There is a universal rule when talking with children about serious subjects — answer only the question they ask, and don’t assume that they are asking more than what they have actually said. If you can do this, you can help the children in your life understand the information you are telling them a little at a time, which is easiest for any child.
Adult children can present different challenges and concerns, which are no less important or emotional in nature. Many adult children of cancer survivors are very supportive and loving when a parent has breast cancer. For female children, however, dealing with their mother’s breast cancer diagnosis can be especially difficult when they realize that their parent’s diagnosis brings them increased risk. Often, female children will wonder if they are going to get breast cancer, and if they do, will it be like your experience with the disease.
Many women feel angry at the possibility that they might die before their children have fully grown, lived their lives, accomplished great things and started a family. Children often feel angry at the possibility that they might lose their mother sooner than they expected.
Dealing with these difficult feelings can be affected by where your children live, and whether or not they are close to you or far away.
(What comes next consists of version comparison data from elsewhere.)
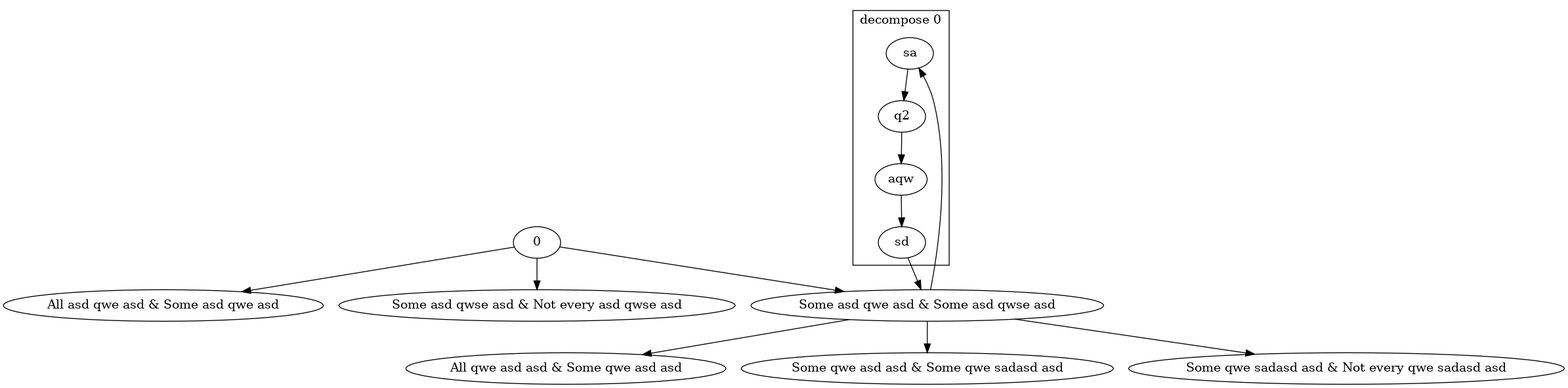
jopyslaw/SquareOfOpposition keeps this Graphviz diagram as test.gv.png. Above is the earlier version. Its source is kept beside it as test.gv.
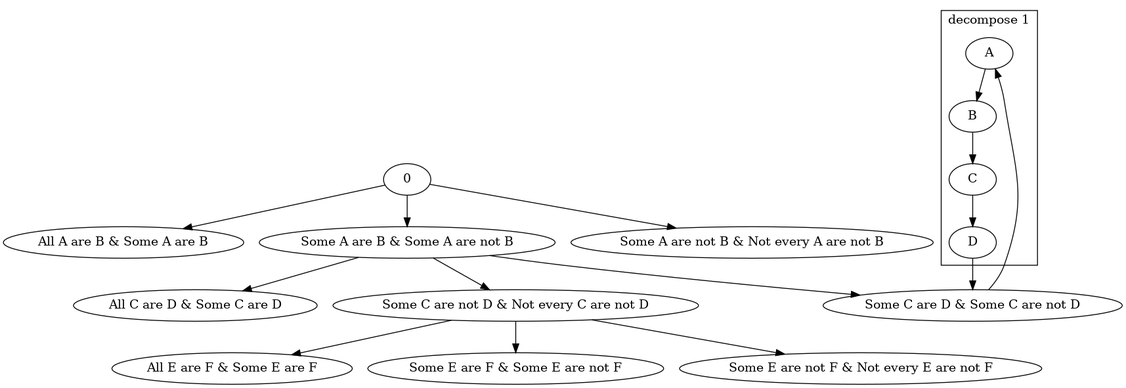
Later version of the same file.

The edit, as a diff of the source:
```diff
@@ -1,17 +1,20 @@
 digraph Spanning_tree {
-	0 -> "All asd qwe asd & Some asd qwe asd"
-	0 -> "Some asd qwe asd & Some asd qwse asd"
-	subgraph "cluster_Some asd qwe asd & Some asd qwse asd" {
-		sa -> q2
-		q2 -> aqw
-		aqw -> sd
-		label="decompose 0"
+	0 -> "All A are B & Some A are B"
+	0 -> "Some A are B & Some A are not B"
+	0 -> "Some A are not B & Not every A are not B"
+	"Some A are B & Some A are not B" -> "All C are D & Some C are D"
+	"Some A are B & Some A are not B" -> "Some C are D & Some C are not D"
+	subgraph "cluster_Some C are D & Some C are not D" {
+		A -> B
+		B -> C
+		C -> D
+		label="decompose 1"
 		color=black
 	}
-	"Some asd qwe asd & Some asd qwse asd" -> sa
-	sd -> "Some asd qwe asd & Some asd qwse asd"
-	0 -> "Some asd qwse asd & Not every asd qwse asd"
-	"Some asd qwe asd & Some asd qwse asd" -> "All qwe asd asd & Some qwe asd asd"
-	"Some asd qwe asd & Some asd qwse asd" -> "Some qwe asd asd & Some qwe sadasd asd"
-	"Some asd qwe asd & Some asd qwse asd" -> "Some qwe sadasd asd & Not every qwe sadasd asd"
+	"Some C are D & Some C are not D" -> A
+	D -> "Some C are D & Some C are not D"
+	"Some A are B & Some A are not B" -> "Some C are not D & Not every C are not D"
+	"Some C are not D & Not every C are not D" -> "All E are F & Some E are F"
+	"Some C are not D & Not every C are not D" -> "Some E are F & Some E are not F"
+	"Some C are not D & Not every C are not D" -> "Some E are not F & Not every E are not F"
 }
```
Many parents are emotionally closer to children who live near to them: this can affect how much you share with your children and how often.